This article should be useful to people who want to customize the default UI EditText as well as TextView on the Android platform. Mostly, I mean the Orange skin that appears to be hard to change. No matter how many color properties I attempted, I failed. Then, after inspecting the Android source code, picking apart how they wrote the TextView control (which EditText extends), I realized it was just a skin of NinePatch drawables set in the background of the underlying View class. I'll take you through the steps.
Some background on how it works:
First lets look at the art that Android uses, and how they reference it. This provides a better understanding of what we need to do on our own.
Look in the
directory. In this directory, you will notice this file, edit_text.xml:
This is the ColorStateList that is default for the EditText background. This file points to various background resources in each state. So, from inspection, it appears that we need to create NinePatch art for the following drawable files:
ï»¿ï»¿textfield_default.9.png, textfield_disabled.9.png, textfield_pressed.9.png, textfield_selected.9.png, textfield_disabled_selected.9.png, etc…
So, this is where and how Android's default EditText gets the Orange look!
Create your own NinePatch skins:

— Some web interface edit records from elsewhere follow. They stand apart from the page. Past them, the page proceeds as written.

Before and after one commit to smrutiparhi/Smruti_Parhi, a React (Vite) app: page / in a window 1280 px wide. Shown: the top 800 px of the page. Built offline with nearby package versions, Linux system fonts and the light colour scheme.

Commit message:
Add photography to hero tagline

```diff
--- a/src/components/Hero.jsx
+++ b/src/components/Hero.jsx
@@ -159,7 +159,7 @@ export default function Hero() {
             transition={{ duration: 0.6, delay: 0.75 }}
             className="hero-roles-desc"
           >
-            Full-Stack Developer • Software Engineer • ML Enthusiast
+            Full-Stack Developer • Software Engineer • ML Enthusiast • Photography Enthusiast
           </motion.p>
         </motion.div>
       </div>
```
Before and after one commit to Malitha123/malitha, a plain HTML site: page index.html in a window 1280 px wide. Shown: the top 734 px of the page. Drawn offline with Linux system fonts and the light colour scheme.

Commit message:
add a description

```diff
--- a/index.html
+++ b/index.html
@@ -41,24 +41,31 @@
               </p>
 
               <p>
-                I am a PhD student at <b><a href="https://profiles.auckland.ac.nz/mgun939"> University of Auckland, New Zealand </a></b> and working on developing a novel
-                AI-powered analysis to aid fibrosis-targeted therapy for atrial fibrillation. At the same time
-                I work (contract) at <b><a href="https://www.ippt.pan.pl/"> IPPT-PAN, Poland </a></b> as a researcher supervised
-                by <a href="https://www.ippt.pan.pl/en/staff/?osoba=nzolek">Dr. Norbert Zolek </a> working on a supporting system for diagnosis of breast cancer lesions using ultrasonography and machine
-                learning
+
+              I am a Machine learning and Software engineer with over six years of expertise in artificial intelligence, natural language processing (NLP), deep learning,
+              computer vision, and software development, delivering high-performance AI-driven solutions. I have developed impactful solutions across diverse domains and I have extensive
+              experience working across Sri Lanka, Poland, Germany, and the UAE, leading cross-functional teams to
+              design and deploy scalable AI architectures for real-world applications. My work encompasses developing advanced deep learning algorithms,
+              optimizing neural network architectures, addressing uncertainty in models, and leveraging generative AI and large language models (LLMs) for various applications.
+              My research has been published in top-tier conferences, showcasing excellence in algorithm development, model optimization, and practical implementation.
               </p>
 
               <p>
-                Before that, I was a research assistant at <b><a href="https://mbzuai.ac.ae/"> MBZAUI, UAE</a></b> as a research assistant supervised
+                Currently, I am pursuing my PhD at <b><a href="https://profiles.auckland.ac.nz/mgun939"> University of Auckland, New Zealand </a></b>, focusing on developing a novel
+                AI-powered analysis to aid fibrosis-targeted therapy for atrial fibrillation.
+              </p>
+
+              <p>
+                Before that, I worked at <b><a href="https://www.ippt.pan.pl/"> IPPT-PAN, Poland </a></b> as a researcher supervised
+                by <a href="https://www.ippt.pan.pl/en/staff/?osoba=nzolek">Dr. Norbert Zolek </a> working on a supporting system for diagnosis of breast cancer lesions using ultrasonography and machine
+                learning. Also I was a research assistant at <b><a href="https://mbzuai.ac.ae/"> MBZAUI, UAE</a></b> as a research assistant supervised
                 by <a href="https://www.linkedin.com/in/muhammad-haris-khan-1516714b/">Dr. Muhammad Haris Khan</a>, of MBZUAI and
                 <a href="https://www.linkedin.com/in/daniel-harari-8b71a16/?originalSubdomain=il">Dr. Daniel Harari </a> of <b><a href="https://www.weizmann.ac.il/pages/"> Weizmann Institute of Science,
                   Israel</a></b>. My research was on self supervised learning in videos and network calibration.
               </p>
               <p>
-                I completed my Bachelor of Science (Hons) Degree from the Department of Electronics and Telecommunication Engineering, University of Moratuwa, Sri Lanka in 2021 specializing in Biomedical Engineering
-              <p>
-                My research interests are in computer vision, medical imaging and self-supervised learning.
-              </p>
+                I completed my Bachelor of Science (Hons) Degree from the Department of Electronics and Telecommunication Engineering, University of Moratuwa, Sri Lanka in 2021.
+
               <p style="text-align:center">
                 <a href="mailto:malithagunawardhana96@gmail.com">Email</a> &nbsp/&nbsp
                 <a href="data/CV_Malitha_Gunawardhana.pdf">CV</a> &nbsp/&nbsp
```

So change the look to your requirements (using gimp, photoshop, or Android's recommended Draw9Patch tool), in my case I just did a red version of these files. Place these new png's in your res/drawable directory. Now they can be referenced by your very own ColorStateList.
Name them .9.png
Create your new ColorStateList
Using the example provided by the default Android edit_text.xml above, create your own version of it, pointing to your own NinePatch files. This file should live in your res/drawable directory also. Now you have a valid ColorStateList visible to styles and widgets.
Save it as red_edit_text.xml and place in your res/drawable directory.
Point you EditText background to the ColorStateList
In my case, decided to use a theme and style approach to override all EditText boxes in my Application.
From my AndroidManifest.xml application element, set the theme
From my theme.xml
From my styles.xml
So now all EditText boxes should have my new red color instead of the default Orange. Although this might not be your end goal, just to change an EditText box from orange to red, it allows you to see how Android NinePatch, ColorStateList , Styles, and Themes can all work together to override and skin any control in Android. It could obviously be much more dramatic than my example below. Good luck, here is the result:
Please feel free to comment,